**WHAT YOU SHOULD DO:** Go through the data and retrieve each line that includes the string "transform".

════════════════

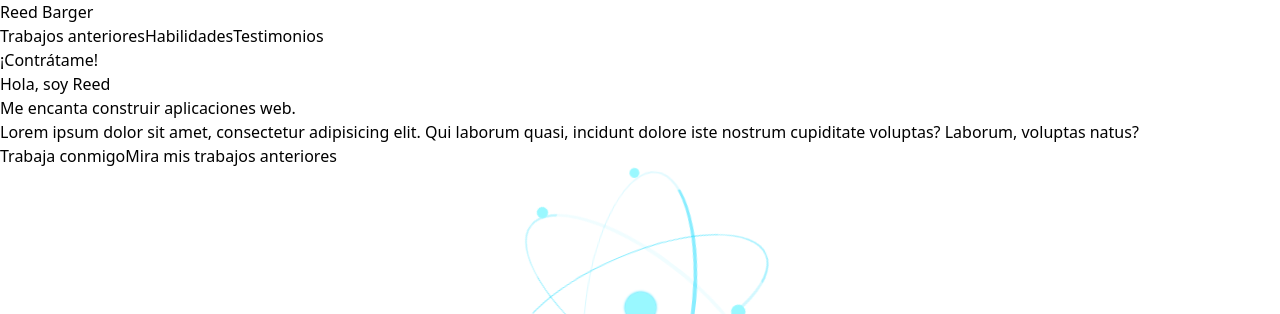
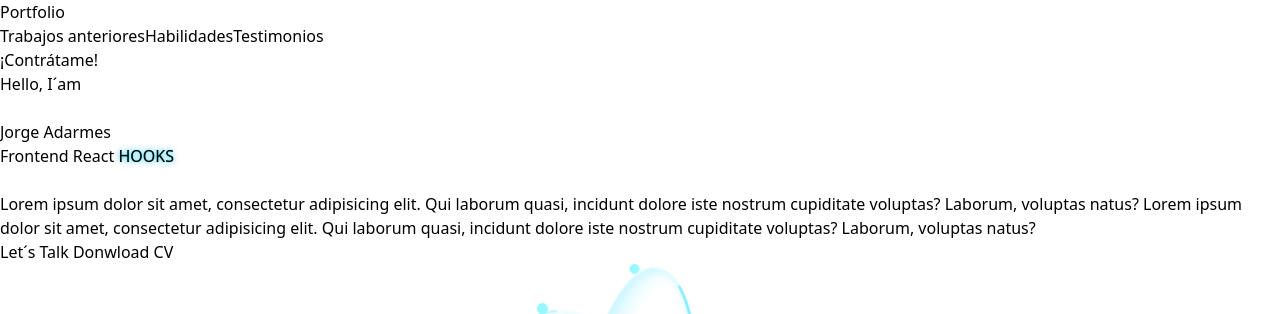
Before and after one commit to makubex64/example, a React (Vite) app: page / in a window 1280 px wide. Shown: the top 314 px of the page. Built offline with nearby package versions, Linux system fonts and the light colour scheme.

Commit message:
add changes

```diff
--- a/src/Atom.css
+++ b/src/Atom.css
@@ -20,10 +20,12 @@
     height: var(--atom-size);
     animation: 26s atom infinite cubic-bezier(.4, .25, .3, .15);
 
+
 }
 .dolce{
     display: flex;
     justify-content: center;
+
 }
 @keyframes atom {
     0% {    transform: rotate(0deg) scale(1); }
@@ -52,6 +54,8 @@
     border-radius: 100%;
     box-shadow: 0 0 3px 0 var(--atom-color-hex);
     animation: 13s nucleus infinite cubic-bezier(.65, 0, .35, 1);
+
+
 }
 @keyframes nucleus {
     0% { transform: scale(.6); }
@@ -74,10 +78,13 @@
     top: 50%;
     margin-top: calc(var(--electron-orbit-size) / -2);
     animation: var(--electron-speed) electron-orbit infinite linear;
+
 }
 .atom > .electron-alpha {
     transform: rotate(60deg);
     animation: var(--electron-speed-alpha) electron-orbit infinite linear;
+
+
 }
 .atom > .electron-omega {
     transform: rotate(-60deg);
@@ -85,39 +92,47 @@
 }
 @keyframes electron-orbit {
     0% {
+
+        box-shadow: inset 2px 4px 6px 4px rgba(var(--atom-color-rgb), .1), inset 2px 4px 6px 4px rgba(var(--atom-color-rgb), .1) ;
         border-top: solid rgba(var(--atom-color-rgb), .5) 1px;
         border-right: solid rgba(var(--atom-color-rgb), .35) 2px;
         border-bottom: solid rgba(var(--atom-color-rgb), .2) 4px;
         border-left: solid rgba(var(--atom-color-rgb), 0) 2px;
     }
     25% {
+        box-shadow: inset 4px 6px 8px 6px rgba(var(--atom-color-rgb), .1), inset 2px 4px 6px 4px rgba(var(--atom-color-rgb), .1) ;
         border-top: solid rgba(var(--atom-color-rgb), .35) 1px;
         border-right: solid rgba(var(--atom-color-rgb), .2) 2px;
         border-bottom: solid rgba(var(--atom-color-rgb), 0) 4px;
         border-left: solid rgba(var(--atom-color-rgb), .5) 2px;
     }
     50% {
+        box-shadow: inset 6px 8px 10px 12px rgba(var(--atom-color-rgb), .1), inset 2px 4px 6px 4px rgba(var(--atom-color-rgb), .1) ;
         border-top: solid rgba(var(--atom-color-rgb), .2) 1px;
         border-right: solid rgba(var(--atom-color-rgb), 0) 2px;
         border-bottom: solid rgba(var(--atom-color-rgb), .5) 4px;
         border-left: solid rgba(var(--atom-color-rgb), .35) 2px;
     }
     75% {
+        box-shadow: inset 12px 14px 16px 18px rgba(var(--atom-color-rgb), .1), inset 2px 4px 6px 4px rgba(var(--atom-color-rgb), .1) ;
         border-top: solid rgba(var(--atom-color-rgb), 0) 1px;
         border-right: solid rgba(var(--atom-color-rgb), .5) 2px;
         border-bottom: solid rgba(var(--atom-color-rgb), .35) 4px;
         border-left: solid rgba(var(--atom-color-rgb), .2) 2px;
     }
     100% {
+        box-shadow: inset 2px 4px 6px 4px rgba(var(--atom-color-rgb), .1), inset 2px 4px 6px 4px rgba(var(--atom-color-rgb), .1) ;
         border-top: solid rgba(var(--atom-color-rgb), .5) 1px;
         border-right: solid rgba(var(--atom-color-rgb), .35) 2px;
         border-bottom: solid rgba(var(--atom-color-rgb), .2) 4px;
         border-left: solid rgba(var(--atom-color-rgb), 0) 2px;
+
     }
 }
 
 /* Electron Unit */
 .atom [class^="electron"]::after {
+
     content: '';
     display: block;
     width: var(--electron-size);
@@ -141,6 +156,7 @@
     12.5% {
         top: 100%;
         transform: scale(1.5);
+
     }
     25% {
         left: 100%;
@@ -169,5 +185,8 @@
     100% {
         left: calc(var(--electron-size) / -1);
         transform: scale(1);
+
+
+
     }
 }
--- a/src/components/About.jsx
+++ b/src/components/About.jsx
@@ -5,26 +5,33 @@ export default function About(){
         <section id="about">
       <div className="container mx-auto flex px-10 py-20 md:flex-row flex-col items-center">
         <div className="lg:flex-grow md:w-1/2 lg:pr-24 md:pr-16 flex flex-col md:items-start md:text-left mb-16 md:mb-0 items-center text-center">
-          <h1 className="title-font sm:text-4xl text-3xl mb-4 font-medium text-white">
-            Hola, soy Reed
-            <br className="hidden lg:inline-block" />Me encanta construir aplicaciones web.
-          </h1>
-          <p className="mb-8 leading-relaxed">
+
+          <p className="font-medium text-white">Hello, <span className="text-cyan-500">I´am</span></p>
+          <br />
+          <h3 className="text-cyan-500 text-4xl font-bold ">Jorge Adarmes</h3>
+          <h1 className="mt-2 text-white font-medium text-xl ">Frontend React <span className="text-cyan-500  text-brillo font-bold">HOOKS</span> </h1>
+
+          <br/>
+
+
+
+
+          <p className="mb-8  text-slate-50">
             Lorem ipsum dolor sit amet, consectetur adipisicing elit. Qui
+            laborum quasi, incidunt dolore iste nostrum cupiditate voluptas?
+            Laborum, voluptas natus? Lorem ipsum dolor sit amet, consectetur adipisicing elit. Qui
             laborum quasi, incidunt dolore iste nostrum cupiditate voluptas?
             Laborum, voluptas natus?
           </p>
-          <div className="flex justify-center">
+          <div className="flex justify-center ">
             <a
               href="#contact"
-              className="inline-flex text-white bg-green-500 border-0 py-2 px-6 focus:outline-none hover:bg-green-600 rounded text-lg">
-              Trabaja conmigo
+              className=" bg-cyan-500 hover:shadow-cyan-600 transition duration-200 shadow-lg shadow-cyan-500/50  text-white py-2 px-8 rounded-none ">
+              <span className="text-sm font-semibold"> Let´s Talk </span>
             </a>
-            <a
-              href="#projects"
-              className="ml-4 inline-flex text-gray-400 bg-gray-800 border-0 py-2 px-6 focus:outline-none hover:bg-gray-700 hover:text-white rounded text-lg">
-              Mira mis trabajos anteriores
-            </a>
+
+            <button className="rounded-none ml-4 inline-flex text-white border-2 border-cyan-600 hover:shadow-cyan-600 transition duration-200 shadow-lg shadow-cyan-500/50 py-2 px-8"> <span className="text-sm font-semibold">Donwload CV</span> </button>
+
           </div>
         </div>
         <div className="lg:max-w-lg lg:w-full md:w-1/2 w-5/6 dolce">
--- a/src/components/Navbar.jsx
+++ b/src/components/Navbar.jsx
@@ -4,7 +4,7 @@ export default function Navbar(){
       <div className="container mx-auto flex flex-wrap p-5 flex-col md:flex-row items-center">
         <a className="title-font font-medium text-white mb-4 md:mb-0">
           <a href="#about" className="ml-3 text-xl">
-            Reed Barger
+            Portfolio
           </a>
         </a>
         <nav className="md:mr-auto md:ml-4 md:py-1 md:pl-4 md:border-l md:border-gray-700	flex flex-wrap items-center text-base justify-center">
--- a/src/index.css
+++ b/src/index.css
@@ -1,3 +1,7 @@
 @tailwind base;
 @tailwind components;
 @tailwind utilities;
+
+.text-brillo {
+  text-shadow: 0 0px 6px rgb(6 182 212 ), 0 0px 1px rgb(6 182 212 ) ;
+}
```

════════════════

**TASK SOLUTION:**
     0% {    transform: rotate(0deg) scale(1); }
     0% { transform: scale(.6); }
     transform: rotate(60deg);
     transform: rotate(-60deg);
         transform: scale(1.5);
         transform: scale(1);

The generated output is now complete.